The ₹2,000-denomination has started to find its way into the wrong hands. Pulling it out could prevent another black money problem, as well as make up for its botched introduction in 2016
Former Finance Secretary Subash Chandra Garg has called for another round of demonetisation, this time — ironically — of the ₹2,000-notes that rose from the throes of the crisis and angst-ridden days of the 2016 Demonetisation. His rationale is that ₹2,000-notes, though accounting for a third of the currencies issued in terms of value, are hardly in circulation, what with bad characters eagerly starting to hoard them.
Lately, there have been reports of the RBI mopping the notes up with a view to eventually easing them out of circulation, so much so that when Demonetisation-II is announced, it would be painless with only the residuary notes tucked away under pillows seeking deposit into bank accounts. But Garg’s story has greater plausibility — it is not the RBI which is mopping them up, but crooks.
Too much latitude
In 2016, ₹500- and ₹1,000-notes were rendered valueless and redundant. The exchange counters at banks, where one could surrender the notes, were kept open for 21 days.
These counters witnessed serpentine and often labyrinthine queues with people sweating it out as they waited to deposit their now-defunct notes.
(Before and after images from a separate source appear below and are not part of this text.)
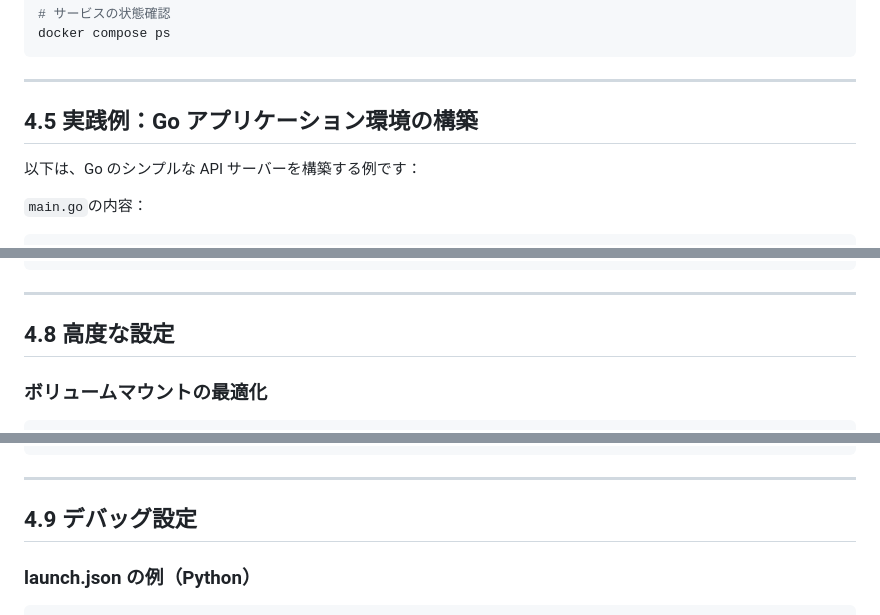
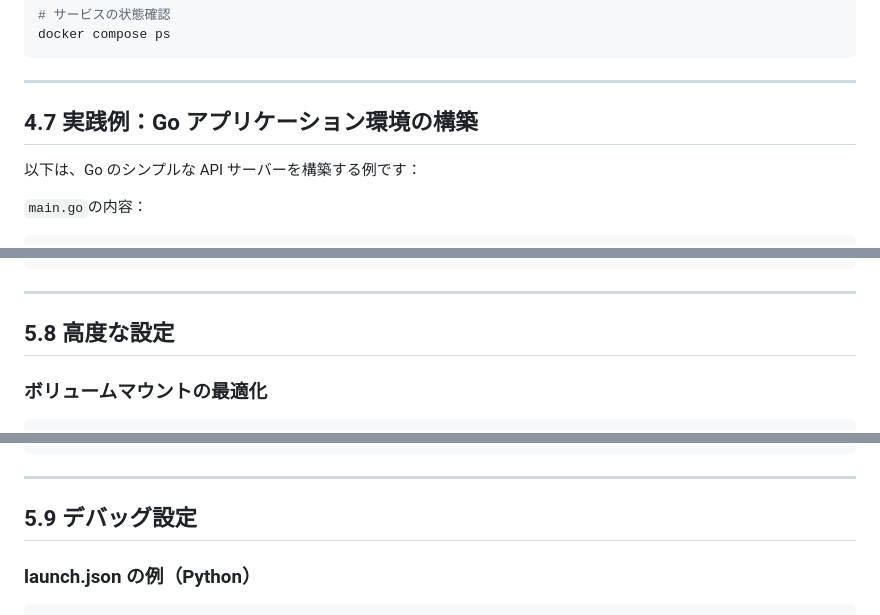
Before and after one commit to syeeel/docker-study-marp, a Markdown page: src/ゼロから始めるDocker入門.md, 3 parts joined by grey strips. GitHub-like rendering.

```diff
--- a/src/ゼロから始めるDocker入門.md
+++ b/src/ゼロから始めるDocker入門.md
@@ -545,7 +545,7 @@ docker compose ps
 
 ---
 
-## 4.5 実践例：Go アプリケーション環境の構築
+## 4.7 実践例：Go アプリケーション環境の構築
 
 以下は、Go のシンプルな API サーバーを構築する例です：
 
@@ -863,7 +863,7 @@ USER vscode
 
 ---
 
-## 4.8 高度な設定
+## 5.8 高度な設定
 
 ### ボリュームマウントの最適化
 
@@ -889,7 +889,7 @@ USER vscode
 
 ---
 
-## 4.9 デバッグ設定
+## 5.9 デバッグ設定
 
 ### launch.json の例（Python）
 
```
Also changed, not shown: other parts of src/ゼロから始めるDocker入門.md (+5 -5 lines).
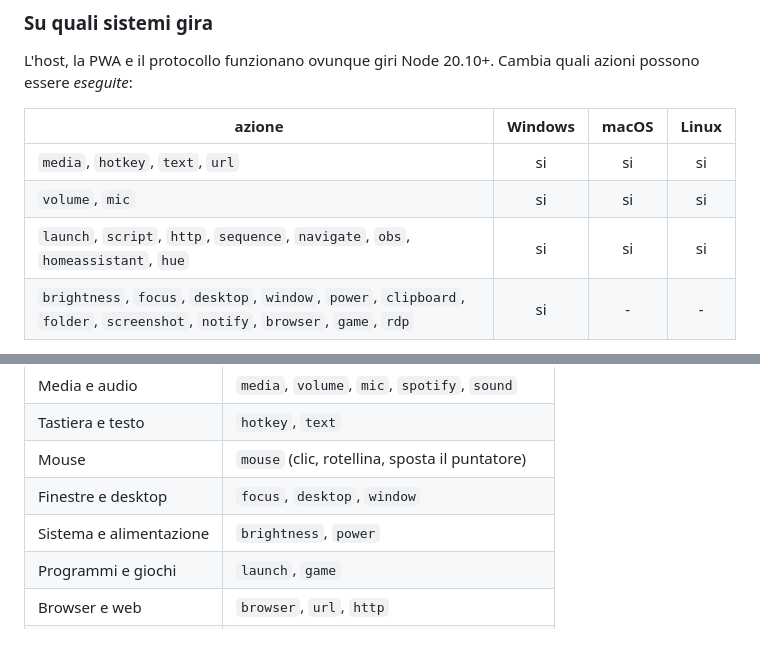
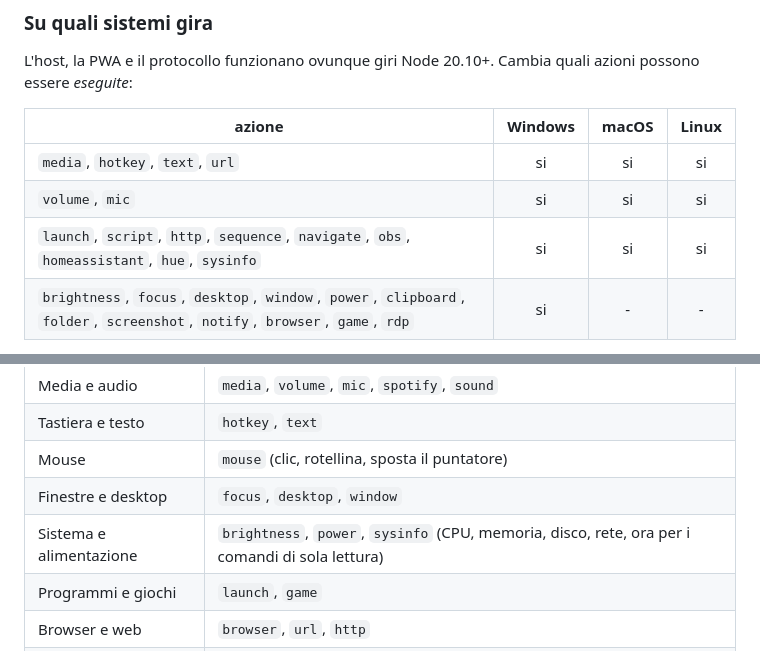
Before and after one commit to niko9090/wdeck, a Markdown page: README.md, 2 parts joined by grey strips. Rendered like a GitHub page.

Commit message:
docs: sysinfo nel README
Co-Authored-By: Claude Fable 5.1 <noreply@anthropic.com>
Claude-Session: https://claude.ai/code/session_01NadJyg3aeEW1TiUPYNonU1

```diff
--- a/README.md
+++ b/README.md
@@ -390,7 +390,7 @@ quali azioni possono essere *eseguite*:
 |---|:---:|:---:|:---:|
 | `media`, `hotkey`, `text`, `url` | si | si | si |
 | `volume`, `mic` | si | si | si |
-| `launch`, `script`, `http`, `sequence`, `navigate`, `obs`, `homeassistant`, `hue` | si | si | si |
+| `launch`, `script`, `http`, `sequence`, `navigate`, `obs`, `homeassistant`, `hue`, `sysinfo` | si | si | si |
 | `brightness`, `focus`, `desktop`, `window`, `power`, `clipboard`, `folder`, `screenshot`, `notify`, `browser`, `game`, `rdp` | si | - | - |
 
 Fuori dalle piattaforme supportate un'azione risponde `501` con un messaggio
@@ -419,7 +419,7 @@ Cosa serve installare:
 | Tastiera e testo | `hotkey`, `text` |
 | Mouse | `mouse` (clic, rotellina, sposta il puntatore) |
 | Finestre e desktop | `focus`, `desktop`, `window` |
-| Sistema e alimentazione | `brightness`, `power` |
+| Sistema e alimentazione | `brightness`, `power`, `sysinfo` (CPU, memoria, disco, rete, ora per i comandi di sola lettura) |
 | Programmi e giochi | `launch`, `game` |
 | Browser e web | `browser`, `url`, `http` |
 | Desktop remoti | `rdp` |
```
In fact, this — along with the latitude given to launder the demonetised notes at petrol bunks and hospitals — proved to be the undoing of the otherwise noble scheme whose objective was to cripple the moneybags strutting the subterranean economy.
That the poor, the jetsam and flotsam of the society grinned and bore the travails of standing in queues (to withdraw from ATMs) and forgave the subsequent cash shortage and vaporisation of business opportunities by resoundingly voting for Narendra Modi in the 2019 general elections validate his noble intentions, in hindsight.
In Demonetisation-I, 86 per cent of the currency in circulation in terms of value was rendered valueless. Yet it was touted a failure, as evidenced by the well-known RBI statistic — as much as 99 per cent of the notes demonetised wormed their way back into the banking system. Of course, the government is right in its assertion that by merely depositing the notes into banks does not remove the illegal tag on them.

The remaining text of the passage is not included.